especially depicted in the old testament that could be in this category.

The key element of the gospel is Jesus Christ.

User avatar
dande48
Posts: 1028
Joined: 24 Jan 2016, 16:35
Location: Wherever there is danger

Re: Creationism vs Evolutionism in Faith Transition... Or Why Do I Feel Like I Lost the Arguement?

Post by dande48 » 26 May 2018, 07:16

Looking at Creationism and Evolution solely for what is useful, not as true:

Evolution
-Better healthcare (antibiotics, epidemic predictions, medication testing, etc)
-Guided evolution (better crops, better livestock)
-Able to cope with changes to the world and environment (by better understanding the biological history of the earth)
-A greater understanding of why things are the way they are (behavioral and physiological attributes of all creatures)
-Breaks our dependence on religious authority as the sole, infallible source of truth (even if it was an allegory, it was taught as an absolute fact for thousands of years; heretics be burned at the stake and damned to hell).

Creationism
-Gives life meaning and purpose
-Grants us comfort and hope (due to a divine, loving creator having a plan)

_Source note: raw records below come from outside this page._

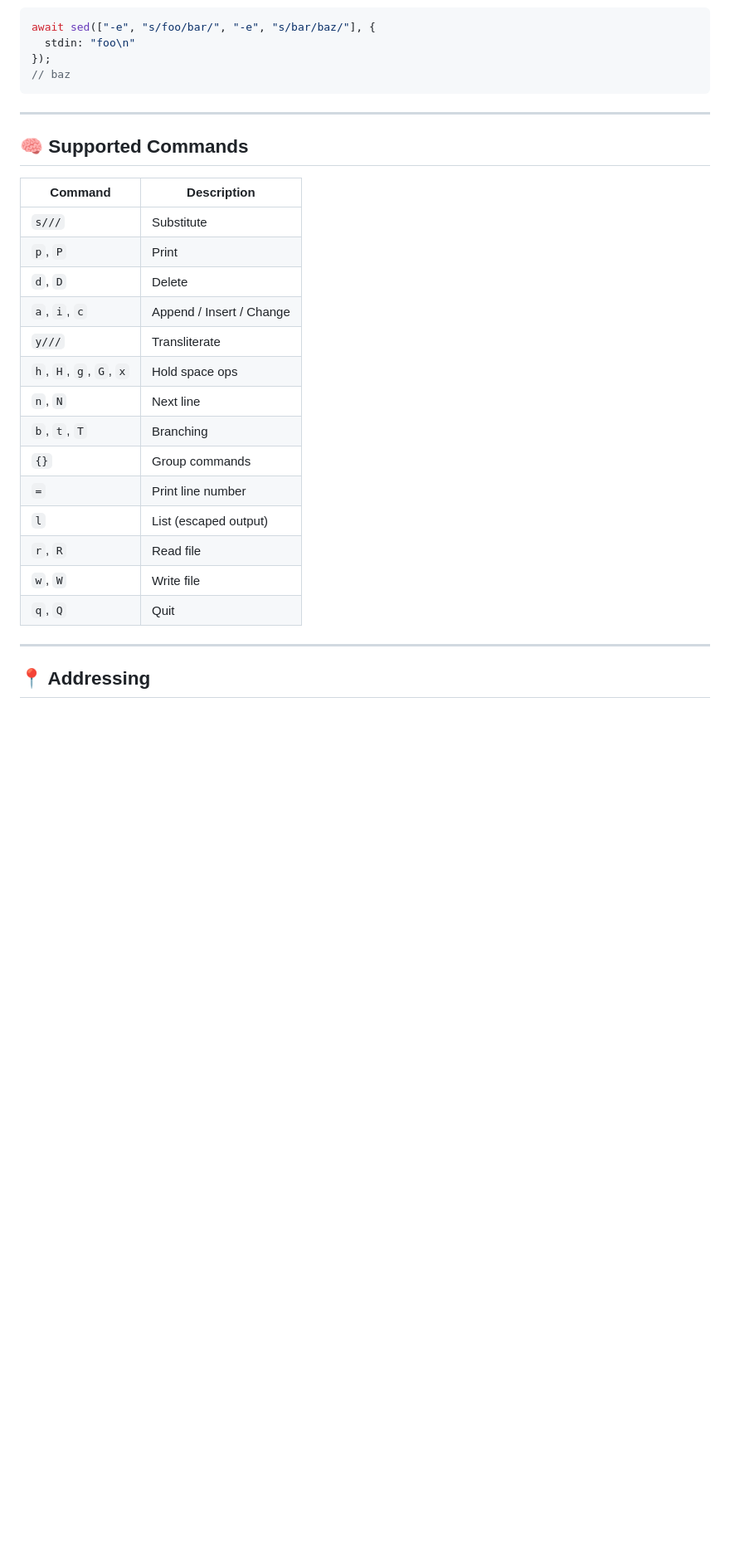
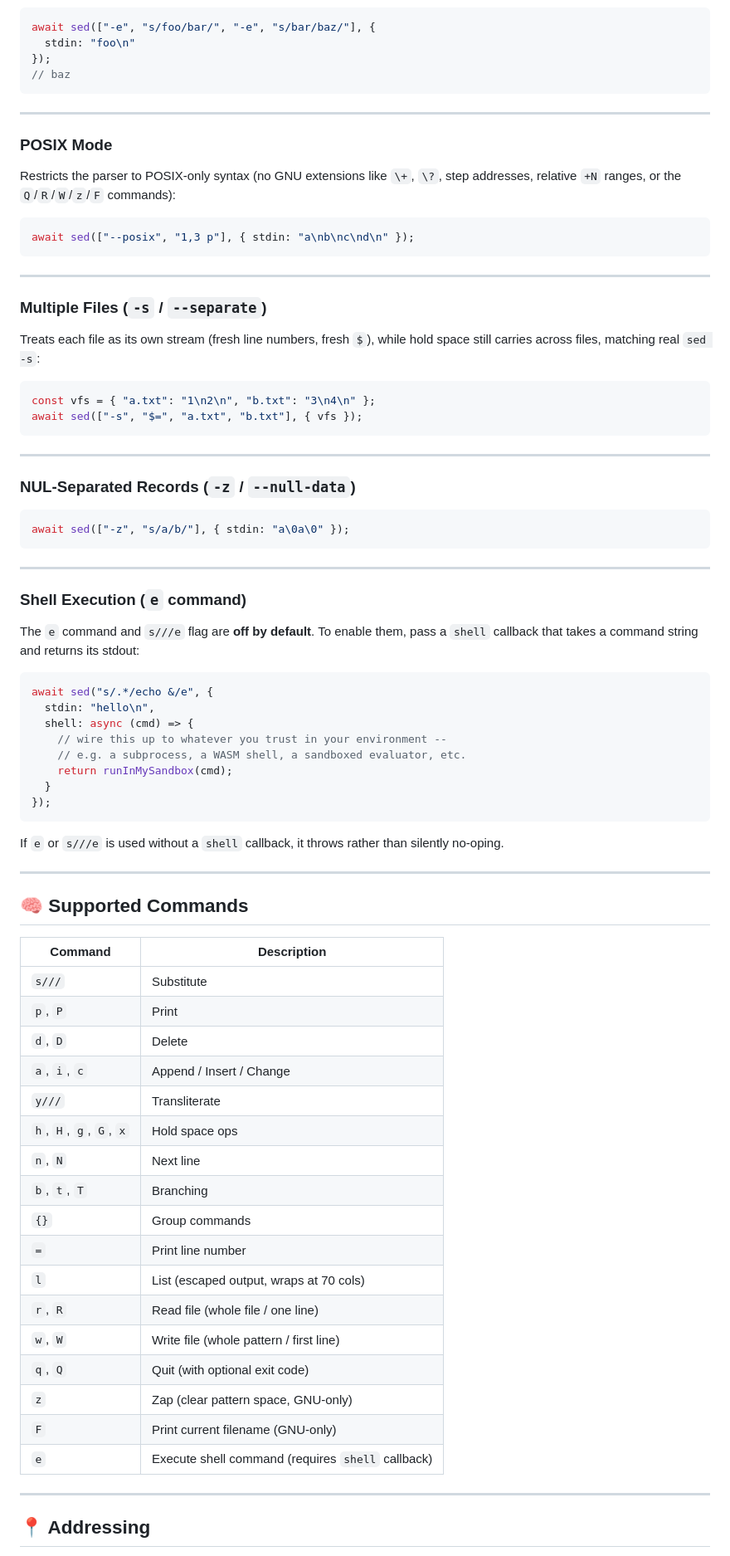
Before and after one commit to MarketingPip/sed.js, a Markdown page: README.md, the part around one of its changes. Shown at 83% size. Drawn GitHub-style; blank space fills up the shorter version.

````diff
--- a/README.md
+++ b/README.md
@@ -99,24 +99,75 @@ await sed(["-e", "s/foo/bar/", "-e", "s/bar/baz/"], {
 
 ---
 
+### POSIX Mode
+
+Restricts the parser to POSIX-only syntax (no GNU extensions like `\+`, `\?`, step addresses, relative `+N` ranges, or the `Q`/`R`/`W`/`z`/`F` commands):
+
+```js
+await sed(["--posix", "1,3 p"], { stdin: "a\nb\nc\nd\n" });
+```
+
+---
+
+### Multiple Files (`-s` / `--separate`)
+
+Treats each file as its own stream (fresh line numbers, fresh `$`), while hold space still carries across files, matching real `sed -s`:
+
+```js
+const vfs = { "a.txt": "1\n2\n", "b.txt": "3\n4\n" };
+await sed(["-s", "$=", "a.txt", "b.txt"], { vfs });
+```
+
+---
+
+### NUL-Separated Records (`-z` / `--null-data`)
+
+```js
+await sed(["-z", "s/a/b/"], { stdin: "a\0a\0" });
+```
+
+---
+
+### Shell Execution (`e` command)
+
+The `e` command and `s///e` flag are **off by default**. To enable them, pass a `shell` callback that takes a command string and returns its stdout:
+
+```js
+await sed("s/.*/echo &/e", {
+  stdin: "hello\n",
+  shell: async (cmd) => {
+    // wire this up to whatever you trust in your environment --
+    // e.g. a subprocess, a WASM shell, a sandboxed evaluator, etc.
+    return runInMySandbox(cmd);
+  }
+});
+```
+
+If `e` or `s///e` is used without a `shell` callback, it throws rather than silently no-oping.
+
+---
+
 ## 🧠 Supported Commands
 
-| Command                 | Description              |
-| ----------------------- | ------------------------ |
-| `s///`                  | Substitute               |
-| `p`, `P`                | Print                    |
-| `d`, `D`                | Delete                   |
-| `a`, `i`, `c`           | Append / Insert / Change |
-| `y///`                  | Transliterate            |
-| `h`, `H`, `g`, `G`, `x` | Hold space ops           |
-| `n`, `N`                | Next line                |
-| `b`, `t`, `T`           | Branching                |
-| `{}`                    | Group commands           |
-| `=`                     | Print line number        |
-| `l`                     | List (escaped output)    |
-| `r`, `R`                | Read file                |
-| `w`, `W`                | Write file               |
-| `q`, `Q`                | Quit                     |
+| Command                 | Description                          |
+| ------------------------ | ------------------------------------ |
+| `s///`                   | Substitute                           |
+| `p`, `P`                 | Print                                |
+| `d`, `D`                 | Delete                               |
+| `a`, `i`, `c`             | Append / Insert / Change             |
+| `y///`                   | Transliterate                        |
+| `h`, `H`, `g`, `G`, `x`   | Hold space ops                       |
+| `n`, `N`                 | Next line                            |
+| `b`, `t`, `T`             | Branching                            |
+| `{}`                      | Group commands                       |
+| `=`                       | Print line number                    |
+| `l`                       | List (escaped output, wraps at 70 cols) |
+| `r`, `R`                  | Read file (whole file / one line)    |
+| `w`, `W`                  | Write file (whole pattern / first line) |
+| `q`, `Q`                  | Quit (with optional exit code)       |
+| `z`                       | Zap (clear pattern space, GNU-only)  |
+| `F`                       | Print current filename (GNU-only)    |
+| `e`                       | Execute shell command (requires `shell` callback) |
 
 ---
 
````
Also changed, not shown: other parts of README.md (+46 -27 lines).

Evolution is as much of a scientific fact as there ever was on earth. Learning about evolution (back at BYU, no less) greatly expanded my understanding of why things are the way they are. It is one of my favorite subjects, and has so many real life applications. Creationism, on the other hand, isn't so much as a rational theory. Evidence of creationism comes mostly from a really old book with extraordinary, supernatural claims, that has been heavily edited over the years. All other sources tend to reference that book.

I'll be the first to admit, I don't know how life started on earth, or how the stars and the planets came into being. I'm not sure I fully buy the Big Bang theory. Science changes as we gain more information, and there is still quite a bit we are missing. I wouldn't at all be surprised to find a god-like entity behind the creation. But as far as the creation in Genesis and the Abrahamic God is concerned, I admit I don't "know", but the evidence just isn't there for me to believe in it. As for the benefits to believing in Creationism (meaning, purpose, comfort, hope), I understand why so many people choose to, and I respect that. But I also feel like I have all those things in my life, without Creationism. It's not as useful to me.
"The whole world is a comedy to those that think, a tragedy to those that feel." - Horace Walpole

"Even though there are no ways of knowing for sure, there are ways of knowing for pretty sure."
-Lemony Snicket

Post Reply